A former DUP special adviser has insisted he never understood the RHI scheme’s “burn-to-earn” flaw.
Andrew Crawford said he always assumed the tariffs were meant to incentivise firms to switch to more expensive biomass boilers.
But, he said, he never realised tariffs allowed people to profit by running boilers unnecessarily.
Dr Crawford was special adviser (spad) to former minister Arlene Foster during the scheme’s design and implementation.
He accepted that his witness statements were contradictory on his understanding of the tariff position and he apologised for the confusion.
He was offered the opportunity to clarify his position.
“I didn’t envisage that the scheme would be structured in such a way as to pay people to earn as you burn.
“I just assumed, wrongly now, that there would be checks in the system to stop that happening.
“I didn’t think the scheme would be set up to allow people to take advantage of it and effectively waste heat.”
Dr Crawford also said that he had never been told that an overspend in the scheme would have implications for his departmental budget.
Earlier, inquiry chairman Sir Patrick Coghlin cautioned the public that if they heard something “sensational” in media coverage they should seek out the evidence themselves.
He said the inquiry had gone to great lengths to ensure there was a live stream of it.
He said he was not criticising the media but it was difficult to assess a witness’ contribution until they had finished their testimony.
“That’s the only fair way to do it,” he said.
At that point, Andrew Crawford suggested that some elements of the media were being “selective” in their reporting.

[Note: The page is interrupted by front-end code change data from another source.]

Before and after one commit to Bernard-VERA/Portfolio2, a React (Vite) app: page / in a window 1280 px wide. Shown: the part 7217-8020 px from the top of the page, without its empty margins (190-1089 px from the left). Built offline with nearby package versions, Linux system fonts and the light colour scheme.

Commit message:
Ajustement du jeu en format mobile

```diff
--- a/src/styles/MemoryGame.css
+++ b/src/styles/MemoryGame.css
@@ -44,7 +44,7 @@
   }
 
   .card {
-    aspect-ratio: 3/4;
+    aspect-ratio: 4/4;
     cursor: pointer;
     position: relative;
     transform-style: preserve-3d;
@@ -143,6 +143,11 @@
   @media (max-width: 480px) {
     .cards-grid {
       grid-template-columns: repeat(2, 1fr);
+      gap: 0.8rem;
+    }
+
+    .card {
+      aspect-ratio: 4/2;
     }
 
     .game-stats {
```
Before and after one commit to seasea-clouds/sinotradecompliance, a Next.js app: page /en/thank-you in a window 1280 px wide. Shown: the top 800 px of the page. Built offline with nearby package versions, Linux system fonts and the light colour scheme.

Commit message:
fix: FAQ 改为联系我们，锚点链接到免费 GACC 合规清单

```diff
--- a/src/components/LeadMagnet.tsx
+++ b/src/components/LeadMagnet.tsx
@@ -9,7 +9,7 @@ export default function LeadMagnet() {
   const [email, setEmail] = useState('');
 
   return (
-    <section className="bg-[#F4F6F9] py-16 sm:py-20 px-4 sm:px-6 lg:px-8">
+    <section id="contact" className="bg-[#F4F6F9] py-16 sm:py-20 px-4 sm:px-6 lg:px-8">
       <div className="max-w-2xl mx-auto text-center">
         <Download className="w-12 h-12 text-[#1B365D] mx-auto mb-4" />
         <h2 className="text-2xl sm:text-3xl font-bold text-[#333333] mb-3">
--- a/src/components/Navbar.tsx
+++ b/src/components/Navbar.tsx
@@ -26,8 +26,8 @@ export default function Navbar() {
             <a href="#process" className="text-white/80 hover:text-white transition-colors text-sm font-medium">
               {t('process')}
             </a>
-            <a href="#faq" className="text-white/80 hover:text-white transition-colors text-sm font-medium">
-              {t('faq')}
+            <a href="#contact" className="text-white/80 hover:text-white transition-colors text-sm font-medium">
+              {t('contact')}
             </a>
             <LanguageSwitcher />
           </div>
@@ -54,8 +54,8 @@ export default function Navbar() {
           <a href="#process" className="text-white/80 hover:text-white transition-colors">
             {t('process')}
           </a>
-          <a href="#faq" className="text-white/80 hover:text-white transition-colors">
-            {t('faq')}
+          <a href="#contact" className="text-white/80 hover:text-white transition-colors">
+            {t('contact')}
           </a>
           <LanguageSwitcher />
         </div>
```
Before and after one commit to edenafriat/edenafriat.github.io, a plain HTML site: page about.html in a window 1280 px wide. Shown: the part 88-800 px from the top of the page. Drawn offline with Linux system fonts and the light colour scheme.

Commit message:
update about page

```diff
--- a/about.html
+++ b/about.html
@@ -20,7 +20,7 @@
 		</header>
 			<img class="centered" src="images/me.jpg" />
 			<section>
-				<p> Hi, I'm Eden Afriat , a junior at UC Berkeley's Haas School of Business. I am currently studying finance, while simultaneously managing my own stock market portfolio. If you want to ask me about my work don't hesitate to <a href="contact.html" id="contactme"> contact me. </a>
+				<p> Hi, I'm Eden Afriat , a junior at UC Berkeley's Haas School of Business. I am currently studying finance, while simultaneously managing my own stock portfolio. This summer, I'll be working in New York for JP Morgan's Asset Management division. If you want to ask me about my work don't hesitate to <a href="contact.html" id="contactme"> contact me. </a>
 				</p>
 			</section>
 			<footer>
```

Sir Patrick stopped him continuing and said: “Dr Crawford I’m not inviting a comment from you, thank you.”